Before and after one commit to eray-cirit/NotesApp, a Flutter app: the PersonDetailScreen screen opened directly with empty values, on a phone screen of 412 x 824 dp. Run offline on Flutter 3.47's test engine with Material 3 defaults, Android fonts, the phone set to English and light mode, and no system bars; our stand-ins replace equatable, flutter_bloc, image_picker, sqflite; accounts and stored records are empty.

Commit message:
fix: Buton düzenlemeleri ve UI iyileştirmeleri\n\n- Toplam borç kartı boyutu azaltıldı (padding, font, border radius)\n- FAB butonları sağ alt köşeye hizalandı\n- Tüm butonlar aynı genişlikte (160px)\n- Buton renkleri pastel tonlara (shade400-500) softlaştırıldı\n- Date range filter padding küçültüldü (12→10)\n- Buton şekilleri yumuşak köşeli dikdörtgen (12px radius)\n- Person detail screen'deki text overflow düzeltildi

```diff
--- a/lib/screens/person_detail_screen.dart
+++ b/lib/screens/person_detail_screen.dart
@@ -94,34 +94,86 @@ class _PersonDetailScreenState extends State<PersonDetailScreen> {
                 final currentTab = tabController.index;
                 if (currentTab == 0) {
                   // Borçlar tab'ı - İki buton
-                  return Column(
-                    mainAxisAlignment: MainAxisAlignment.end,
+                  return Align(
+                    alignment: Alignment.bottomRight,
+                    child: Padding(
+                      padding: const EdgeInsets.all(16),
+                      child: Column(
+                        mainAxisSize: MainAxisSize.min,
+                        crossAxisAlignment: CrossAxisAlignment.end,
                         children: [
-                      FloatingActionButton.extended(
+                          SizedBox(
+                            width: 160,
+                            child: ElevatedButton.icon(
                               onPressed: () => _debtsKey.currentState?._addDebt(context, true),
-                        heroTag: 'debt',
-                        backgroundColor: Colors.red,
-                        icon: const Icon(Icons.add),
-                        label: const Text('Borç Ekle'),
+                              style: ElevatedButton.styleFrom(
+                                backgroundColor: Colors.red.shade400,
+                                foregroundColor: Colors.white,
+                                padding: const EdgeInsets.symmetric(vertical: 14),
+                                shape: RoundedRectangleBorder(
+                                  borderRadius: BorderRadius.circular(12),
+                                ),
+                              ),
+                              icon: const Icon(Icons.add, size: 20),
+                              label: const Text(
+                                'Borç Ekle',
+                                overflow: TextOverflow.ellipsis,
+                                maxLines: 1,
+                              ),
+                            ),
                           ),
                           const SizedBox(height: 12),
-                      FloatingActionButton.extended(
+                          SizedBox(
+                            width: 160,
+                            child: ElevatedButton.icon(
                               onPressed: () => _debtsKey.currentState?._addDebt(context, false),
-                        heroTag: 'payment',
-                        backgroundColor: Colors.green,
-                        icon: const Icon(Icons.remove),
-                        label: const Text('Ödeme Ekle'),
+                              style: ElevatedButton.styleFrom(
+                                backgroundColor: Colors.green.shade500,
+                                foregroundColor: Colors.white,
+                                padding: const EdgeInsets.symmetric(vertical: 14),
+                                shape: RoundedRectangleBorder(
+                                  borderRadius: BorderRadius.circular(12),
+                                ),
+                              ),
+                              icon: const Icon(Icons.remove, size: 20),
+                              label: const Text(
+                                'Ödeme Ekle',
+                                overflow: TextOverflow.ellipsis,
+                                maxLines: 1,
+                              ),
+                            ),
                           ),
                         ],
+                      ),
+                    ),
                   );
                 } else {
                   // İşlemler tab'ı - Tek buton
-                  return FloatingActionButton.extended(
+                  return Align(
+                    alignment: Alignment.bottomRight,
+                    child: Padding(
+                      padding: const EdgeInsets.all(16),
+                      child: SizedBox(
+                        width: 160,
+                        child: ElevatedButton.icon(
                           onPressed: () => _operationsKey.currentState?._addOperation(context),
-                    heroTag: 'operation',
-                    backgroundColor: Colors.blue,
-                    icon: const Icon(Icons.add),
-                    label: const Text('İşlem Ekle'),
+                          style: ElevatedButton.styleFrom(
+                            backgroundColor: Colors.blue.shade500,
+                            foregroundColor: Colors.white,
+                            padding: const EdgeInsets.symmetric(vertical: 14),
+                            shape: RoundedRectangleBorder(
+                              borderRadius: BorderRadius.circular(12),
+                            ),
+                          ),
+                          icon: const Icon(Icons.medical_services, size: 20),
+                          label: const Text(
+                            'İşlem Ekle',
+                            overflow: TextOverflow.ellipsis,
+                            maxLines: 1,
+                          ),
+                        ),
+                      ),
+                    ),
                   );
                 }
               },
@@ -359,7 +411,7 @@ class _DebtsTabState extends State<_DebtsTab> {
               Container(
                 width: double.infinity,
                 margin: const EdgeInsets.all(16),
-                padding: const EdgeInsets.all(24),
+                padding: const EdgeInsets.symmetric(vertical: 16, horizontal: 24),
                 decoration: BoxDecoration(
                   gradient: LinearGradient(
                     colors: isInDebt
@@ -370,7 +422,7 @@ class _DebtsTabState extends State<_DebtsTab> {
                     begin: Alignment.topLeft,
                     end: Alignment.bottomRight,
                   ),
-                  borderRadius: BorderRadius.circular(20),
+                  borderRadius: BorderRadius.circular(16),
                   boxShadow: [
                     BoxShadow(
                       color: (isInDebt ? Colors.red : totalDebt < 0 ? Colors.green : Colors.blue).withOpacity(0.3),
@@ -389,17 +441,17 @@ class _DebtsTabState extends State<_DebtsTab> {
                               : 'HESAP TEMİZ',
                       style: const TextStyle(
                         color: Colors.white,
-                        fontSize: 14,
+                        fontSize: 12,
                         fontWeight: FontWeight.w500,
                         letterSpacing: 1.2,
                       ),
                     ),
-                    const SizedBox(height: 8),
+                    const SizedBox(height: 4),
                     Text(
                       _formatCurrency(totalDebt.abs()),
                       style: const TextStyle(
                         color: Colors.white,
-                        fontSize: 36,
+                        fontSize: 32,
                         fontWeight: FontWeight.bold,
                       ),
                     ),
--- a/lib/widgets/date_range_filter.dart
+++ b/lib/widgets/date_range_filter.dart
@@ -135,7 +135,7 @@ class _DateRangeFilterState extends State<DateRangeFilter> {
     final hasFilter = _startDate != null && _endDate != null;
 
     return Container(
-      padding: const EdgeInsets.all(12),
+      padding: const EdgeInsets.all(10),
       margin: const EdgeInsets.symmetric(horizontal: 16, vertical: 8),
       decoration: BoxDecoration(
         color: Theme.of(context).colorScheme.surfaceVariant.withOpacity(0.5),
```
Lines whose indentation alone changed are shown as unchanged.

= = = = =

[EXERCISE PROMPT]:
Copy out each line of the listing that holds the string "icon".

[EXPECTED OUTPUT]:
+                            child: ElevatedButton.icon(
-                        icon: const Icon(Icons.add),
+                              icon: const Icon(Icons.add, size: 20),
+                            child: ElevatedButton.icon(
-                        icon: const Icon(Icons.remove),
+                              icon: const Icon(Icons.remove, size: 20),
+                        child: ElevatedButton.icon(
-                    icon: const Icon(Icons.add),
+                          icon: const Icon(Icons.medical_services, size: 20),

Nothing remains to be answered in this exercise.